Most disturbing were the insinuations by lawmakers that Mr. Jarvis' decisions in closing the nation's 401 parks, monuments and other sites were unnecessary and politically motivated to inflict the most pain. "Drastic and unprecedented," said oversight committee chairman Darrell Issa, R-Calif., while natural resources chairman Doc Hastings, R-Wash., said sites were not closed by the Clinton administration during the last shutdown.
Wrong. Denis P. Galvin, deputy director of the park service during the Reagan, Clinton and Bush administrations, said that shutdown plans were in keeping with past practices.

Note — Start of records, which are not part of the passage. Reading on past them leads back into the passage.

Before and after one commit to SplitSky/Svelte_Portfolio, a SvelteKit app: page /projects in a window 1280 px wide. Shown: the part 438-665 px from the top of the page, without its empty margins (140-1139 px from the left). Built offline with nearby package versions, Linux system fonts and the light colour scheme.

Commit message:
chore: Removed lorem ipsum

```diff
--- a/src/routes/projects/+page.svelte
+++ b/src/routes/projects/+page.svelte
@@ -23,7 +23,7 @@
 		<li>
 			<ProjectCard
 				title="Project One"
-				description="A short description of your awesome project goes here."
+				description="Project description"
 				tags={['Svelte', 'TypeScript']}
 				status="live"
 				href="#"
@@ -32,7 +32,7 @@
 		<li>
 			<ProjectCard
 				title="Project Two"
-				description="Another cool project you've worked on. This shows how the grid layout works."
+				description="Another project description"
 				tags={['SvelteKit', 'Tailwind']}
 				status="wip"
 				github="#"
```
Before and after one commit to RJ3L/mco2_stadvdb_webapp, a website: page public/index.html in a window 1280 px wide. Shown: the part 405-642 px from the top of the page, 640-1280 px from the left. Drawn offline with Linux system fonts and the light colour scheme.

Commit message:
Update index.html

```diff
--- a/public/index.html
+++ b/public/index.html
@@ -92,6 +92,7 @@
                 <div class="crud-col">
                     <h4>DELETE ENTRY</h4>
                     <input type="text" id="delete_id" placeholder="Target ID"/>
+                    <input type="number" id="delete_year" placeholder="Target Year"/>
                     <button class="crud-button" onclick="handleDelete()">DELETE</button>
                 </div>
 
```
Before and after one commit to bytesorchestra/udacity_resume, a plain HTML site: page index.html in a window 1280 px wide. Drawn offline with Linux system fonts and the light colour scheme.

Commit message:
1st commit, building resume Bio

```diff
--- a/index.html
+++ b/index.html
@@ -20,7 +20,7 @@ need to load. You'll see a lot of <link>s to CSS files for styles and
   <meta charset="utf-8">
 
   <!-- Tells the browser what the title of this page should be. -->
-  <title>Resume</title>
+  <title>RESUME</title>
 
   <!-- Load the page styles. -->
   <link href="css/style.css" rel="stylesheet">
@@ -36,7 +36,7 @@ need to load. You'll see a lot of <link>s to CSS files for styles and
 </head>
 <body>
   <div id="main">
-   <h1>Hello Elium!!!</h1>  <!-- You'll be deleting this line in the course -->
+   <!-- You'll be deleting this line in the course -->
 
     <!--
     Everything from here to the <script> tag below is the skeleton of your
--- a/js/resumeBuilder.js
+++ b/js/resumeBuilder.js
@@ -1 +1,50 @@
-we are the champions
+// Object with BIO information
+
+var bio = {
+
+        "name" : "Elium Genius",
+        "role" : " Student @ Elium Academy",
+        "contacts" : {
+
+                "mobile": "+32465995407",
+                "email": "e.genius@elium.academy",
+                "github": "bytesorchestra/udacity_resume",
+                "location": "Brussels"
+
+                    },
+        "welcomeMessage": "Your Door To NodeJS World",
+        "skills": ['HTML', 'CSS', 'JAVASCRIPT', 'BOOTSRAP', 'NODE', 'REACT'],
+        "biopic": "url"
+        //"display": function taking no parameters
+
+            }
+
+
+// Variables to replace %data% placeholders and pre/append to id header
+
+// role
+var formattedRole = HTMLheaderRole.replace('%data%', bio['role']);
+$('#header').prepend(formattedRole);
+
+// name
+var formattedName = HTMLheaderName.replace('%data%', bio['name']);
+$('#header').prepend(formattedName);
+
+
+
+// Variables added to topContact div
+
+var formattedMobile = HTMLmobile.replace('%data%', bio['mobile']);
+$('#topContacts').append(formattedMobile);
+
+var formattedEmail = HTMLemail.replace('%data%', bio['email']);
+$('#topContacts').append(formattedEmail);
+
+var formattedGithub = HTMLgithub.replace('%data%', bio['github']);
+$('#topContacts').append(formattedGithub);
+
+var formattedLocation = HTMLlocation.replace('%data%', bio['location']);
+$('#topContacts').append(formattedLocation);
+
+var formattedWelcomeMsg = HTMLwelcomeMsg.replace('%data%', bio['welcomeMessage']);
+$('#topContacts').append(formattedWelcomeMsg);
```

In 1995 and 1996, he said, the Lincoln Memorial was closed, as were the Statue of Liberty, the Gateway Arch in St. Louis and other monuments around the country. Indeed, Washington Post accounts of those shutdowns detailed the frustration of tourists who found monuments and museums closed, campers evicted from national parks, the governor of Arizona ordering National Guard troops to the Grand Canyon in an attempt to keep it open.
No doubt there are differences this time, most notably the use of barriers, but there are new security sensibilities in a world after 9/11. The park service, largely due to Republican-imposed budget constraints, had lost staff and maintenance funds even before the shutdown. Republicans who suddenly developed such tender concern for the parks would do better to ensure that the government doesn't close again and that the agency charged with protecting America's treasures has the resources it needs to serve the public.